My title “Black Goddess” deals with torture (which I researched pretty extensively) among other manifestations of human evil.  My short title “Hell Shift” deals with human evil in many forms and with visceral, gory directness.  My other short title “Along Came a Spider” touched on revolution as well as sex.  Any one of which would have earned these titles rejection from any number of editors.

A diversity of editorial policies isn’t the problem.  But, I think the greatest danger of creeping censorship is the gradual evolution of “common standards” linked perhaps more with marketing than morality, slowly eroding any semblance of controversy or diversity from fiction.  “Safer is better” can be the epitaph of literary freedom.

Sunday, October 5, 2014

New Look!

Hello All,

As you can see our blog has a new look. We've dusted off a few cob webs and hope you enjoy the new digs. Over the next few months you'll see a few more changes-all for the good I promise.

You might have already guessed that I am one of the changes. I'm happy to come on board with Mocha Memoirs Press as the new Communications and Promotions Coordinator.

We have several events planned and the schedule here on the blog will change a bit as well. However, no need to worry, your favorite MMP authors will all still be here and ready to share their thoughts, and information regarding their books, inspirations and more.

Laurel Cremant

Let's Get Ready to WriMo!

I promised answers to last month's collective noun challenge, so here they are:

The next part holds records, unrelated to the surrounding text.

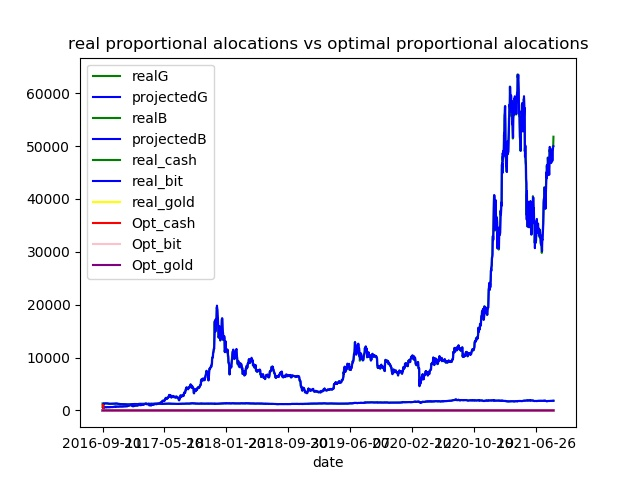
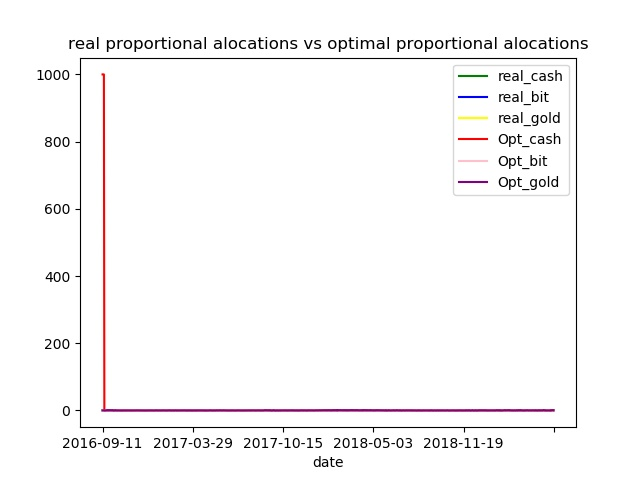
final

diff --git a/day.py b/day.py
@@ -6,11 +6,11 @@ from optimalPortfolio import Portfolio
 from projReturn import ProjReturn
 
 #how many does should it run for: should be no more than # of rows - 3
-length = 1822
+length = 1000
 
 proportionalAlocations = {"date": [], "real_cash": [1, 1, 1, 1], "real_bit": [0, 0, 0, 0], "real_gold": [0, 0, 0, 0]}
 alocations = [[1000, 0, 0], [1000, 0, 0], [1000, 0, 0], [1000, 0, 0]]
-totalCapital = [1000.00, 1000.00, 1000.00, 1000.00, 1000.00]
+totalCapital = [1000.00, 1000.00, 1000.00]
 dailyReturns = {"date":[], "returns": [0, 0, 0, 0]}
 
 dailyOptimalAlo = {"Opt_cash": [1000, 1000, 1000, 1000], "Opt_bit": [0, 0, 0, 0], "Opt_gold": [0, 0, 0, 0]}

diff --git a/projReturn.py b/projReturn.py
@@ -13,7 +13,7 @@ class ProjReturn():
     averageTomorrowPrice = 0
     
 
-    def __init__(self,sigma=0.0, mu=0.0, price = 0.0, k = 100):
+    def __init__(self,sigma=0.0, mu=0.0, price = 0.0, k = 20):
         self.sigma = sigma
         self.mu = mu
         sumReturns = 0

diff --git a/optimalPortfolio.py b/optimalPortfolio.py
@@ -17,7 +17,7 @@ from projReturn import ProjReturn
 
 
 # of simulation runs
-num_runs = 100
+num_runs = 20
 
 class Portfolio():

clowns                                                                    mutiny             
bishops                                                                   bench
doctors                                                                   field
zombies                                                                  stench                                                                     
boys                                                                        blush  

baboons                                                                tribe
cats                                                                        clowder
geese                                                                     skein
otters                                                                     romp

kangaroos                                                             mob

Now that is out of the way, on to other matters.

I know a lot of people are doing Halloween based entries for October, but I have my mind set further down the road. November is almost here, and I have participated in NaNoWriMo every year since 2003. I haven't always completed my 50,000 words, but I have participated, at least a little.

It is a great way to focus your energy and get a project off the ground. I find it works really well to research a bit ahead of time -- say October. :) Then you are ready to go when it hits November 1st. Some people like to outline the entire project, but I don't do outlines too well. I just figure the parameters.

Still, it has served me well. If you don't finish a novel in one year, finish it the next. I did that with one novel currently in edits. I also wrote my first Steampunk novel for NaNoWriMo.

So, I will be signed up again next week at and getting ready for November. Care to join me?